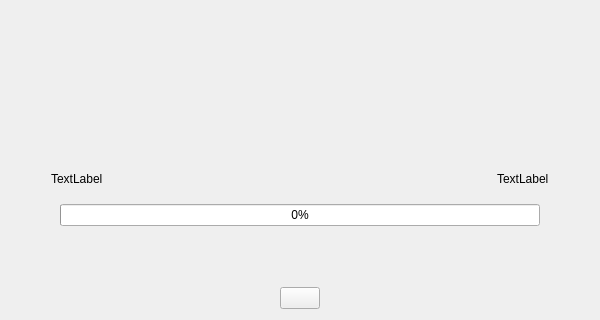
This is src/wayland/convert/QvkConvertDialog_wl.ui in vkohaupt/vokoscreenNG as Qt 5 draws it before an edit. The edited form follows.
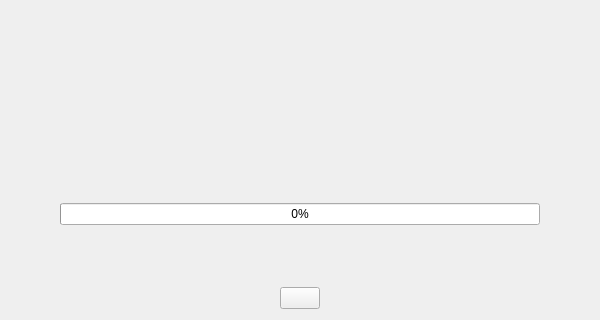
This is the edited form. Icons and pictures are not drawn.

Commit message: Wayland: convert dialog

What changed in the file:
```diff
--- a/src/wayland/convert/QvkConvertDialog_wl.ui
+++ b/src/wayland/convert/QvkConvertDialog_wl.ui
@@ -180,6 +180,9 @@
       <enum>QFrame::Shadow::Raised</enum>
      </property>
      <layout class="QHBoxLayout" name="horizontalLayout">
+      <property name="topMargin">
+       <number>0</number>
+      </property>
       <item>
        <widget class="QProgressBar" name="progressBar">
         <property name="sizePolicy">
@@ -204,10 +207,34 @@
    </item>
    <item row="4" column="1">
     <layout class="QHBoxLayout" name="horizontalLayout_4">
+     <property name="leftMargin">
+      <number>9</number>
+     </property>
+     <property name="topMargin">
+      <number>6</number>
+     </property>
+     <property name="rightMargin">
+      <number>9</number>
+     </property>
+     <property name="bottomMargin">
+      <number>0</number>
+     </property>
      <item>
       <widget class="QLabel" name="label_2">
+       <property name="maximumSize">
+        <size>
+         <width>44</width>
+         <height>22</height>
+        </size>
+       </property>
        <property name="text">
-        <string notr="true">TextLabel</string>
+        <string notr="true"/>
+       </property>
+       <property name="pixmap">
+        <pixmap resource="../../screencast.qrc">:/pictures/convert/mkv.png</pixmap>
+       </property>
+       <property name="scaledContents">
+        <bool>true</bool>
        </property>
       </widget>
      </item>
@@ -226,8 +253,20 @@
      </item>
      <item>
       <widget class="QLabel" name="label_3">
+       <property name="maximumSize">
+        <size>
+         <width>44</width>
+         <height>22</height>
+        </size>
+       </property>
        <property name="text">
-        <string notr="true">TextLabel</string>
+        <string notr="true"/>
+       </property>
+       <property name="pixmap">
+        <pixmap resource="../../screencast.qrc">:/pictures/convert/gif.png</pixmap>
+       </property>
+       <property name="scaledContents">
+        <bool>true</bool>
        </property>
       </widget>
      </item>
```
The commit also changes 1 other file.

● Task:
Without the pictures, give every line above again exactly.

● Solved exercise:
This is src/wayland/convert/QvkConvertDialog_wl.ui in vkohaupt/vokoscreenNG as Qt 5 draws it before an edit. The edited form follows.
This is the edited form. Icons and pictures are not drawn.

Commit message: Wayland: convert dialog

What changed in the file:
```diff
--- a/src/wayland/convert/QvkConvertDialog_wl.ui
+++ b/src/wayland/convert/QvkConvertDialog_wl.ui
@@ -180,6 +180,9 @@
       <enum>QFrame::Shadow::Raised</enum>
      </property>
      <layout class="QHBoxLayout" name="horizontalLayout">
+      <property name="topMargin">
+       <number>0</number>
+      </property>
       <item>
        <widget class="QProgressBar" name="progressBar">
         <property name="sizePolicy">
@@ -204,10 +207,34 @@
    </item>
    <item row="4" column="1">
     <layout class="QHBoxLayout" name="horizontalLayout_4">
+     <property name="leftMargin">
+      <number>9</number>
+     </property>
+     <property name="topMargin">
+      <number>6</number>
+     </property>
+     <property name="rightMargin">
+      <number>9</number>
+     </property>
+     <property name="bottomMargin">
+      <number>0</number>
+     </property>
      <item>
       <widget class="QLabel" name="label_2">
+       <property name="maximumSize">
+        <size>
+         <width>44</width>
+         <height>22</height>
+        </size>
+       </property>
        <property name="text">
-        <string notr="true">TextLabel</string>
+        <string notr="true"/>
+       </property>
+       <property name="pixmap">
+        <pixmap resource="../../screencast.qrc">:/pictures/convert/mkv.png</pixmap>
+       </property>
+       <property name="scaledContents">
+        <bool>true</bool>
        </property>
       </widget>
      </item>
@@ -226,8 +253,20 @@
      </item>
      <item>
       <widget class="QLabel" name="label_3">
+       <property name="maximumSize">
+        <size>
+         <width>44</width>
+         <height>22</height>
+        </size>
+       </property>
        <property name="text">
-        <string notr="true">TextLabel</string>
+        <string notr="true"/>
+       </property>
+       <property name="pixmap">
+        <pixmap resource="../../screencast.qrc">:/pictures/convert/gif.png</pixmap>
+       </property>
+       <property name="scaledContents">
+        <bool>true</bool>
        </property>
       </widget>
      </item>
```
The commit also changes 1 other file.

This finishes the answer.